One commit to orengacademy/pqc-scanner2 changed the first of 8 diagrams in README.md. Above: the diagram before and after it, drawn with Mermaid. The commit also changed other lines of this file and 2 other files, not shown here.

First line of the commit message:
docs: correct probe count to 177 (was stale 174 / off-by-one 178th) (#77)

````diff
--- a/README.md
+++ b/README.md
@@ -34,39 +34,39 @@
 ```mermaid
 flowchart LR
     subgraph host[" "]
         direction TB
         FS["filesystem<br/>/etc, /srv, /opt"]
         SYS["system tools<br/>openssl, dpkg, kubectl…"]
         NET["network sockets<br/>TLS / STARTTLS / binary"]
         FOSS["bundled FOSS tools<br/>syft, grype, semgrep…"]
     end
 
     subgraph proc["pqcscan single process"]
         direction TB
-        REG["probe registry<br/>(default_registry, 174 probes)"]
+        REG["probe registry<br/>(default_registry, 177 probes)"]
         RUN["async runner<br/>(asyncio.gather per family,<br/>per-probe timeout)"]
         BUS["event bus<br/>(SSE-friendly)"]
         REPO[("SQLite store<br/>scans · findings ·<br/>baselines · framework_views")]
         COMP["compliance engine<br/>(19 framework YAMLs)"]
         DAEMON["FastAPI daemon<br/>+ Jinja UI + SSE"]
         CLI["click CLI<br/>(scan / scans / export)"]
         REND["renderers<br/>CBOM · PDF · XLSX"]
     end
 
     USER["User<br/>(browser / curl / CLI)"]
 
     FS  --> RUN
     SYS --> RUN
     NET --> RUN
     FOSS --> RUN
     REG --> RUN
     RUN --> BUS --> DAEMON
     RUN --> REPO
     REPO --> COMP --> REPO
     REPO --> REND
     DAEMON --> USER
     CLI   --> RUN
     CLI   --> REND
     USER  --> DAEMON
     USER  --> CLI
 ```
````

» **Required work**
Give back the whole listing above. Keep every character the same.

» **Solution to the exercise**
One commit to orengacademy/pqc-scanner2 changed the first of 8 diagrams in README.md. Above: the diagram before and after it, drawn with Mermaid. The commit also changed other lines of this file and 2 other files, not shown here.

First line of the commit message:
docs: correct probe count to 177 (was stale 174 / off-by-one 178th) (#77)

````diff
--- a/README.md
+++ b/README.md
@@ -34,39 +34,39 @@
 ```mermaid
 flowchart LR
     subgraph host[" "]
         direction TB
         FS["filesystem<br/>/etc, /srv, /opt"]
         SYS["system tools<br/>openssl, dpkg, kubectl…"]
         NET["network sockets<br/>TLS / STARTTLS / binary"]
         FOSS["bundled FOSS tools<br/>syft, grype, semgrep…"]
     end
 
     subgraph proc["pqcscan single process"]
         direction TB
-        REG["probe registry<br/>(default_registry, 174 probes)"]
+        REG["probe registry<br/>(default_registry, 177 probes)"]
         RUN["async runner<br/>(asyncio.gather per family,<br/>per-probe timeout)"]
         BUS["event bus<br/>(SSE-friendly)"]
         REPO[("SQLite store<br/>scans · findings ·<br/>baselines · framework_views")]
         COMP["compliance engine<br/>(19 framework YAMLs)"]
         DAEMON["FastAPI daemon<br/>+ Jinja UI + SSE"]
         CLI["click CLI<br/>(scan / scans / export)"]
         REND["renderers<br/>CBOM · PDF · XLSX"]
     end
 
     USER["User<br/>(browser / curl / CLI)"]
 
     FS  --> RUN
     SYS --> RUN
     NET --> RUN
     FOSS --> RUN
     REG --> RUN
     RUN --> BUS --> DAEMON
     RUN --> REPO
     REPO --> COMP --> REPO
     REPO --> REND
     DAEMON --> USER
     CLI   --> RUN
     CLI   --> REND
     USER  --> DAEMON
     USER  --> CLI
 ```
````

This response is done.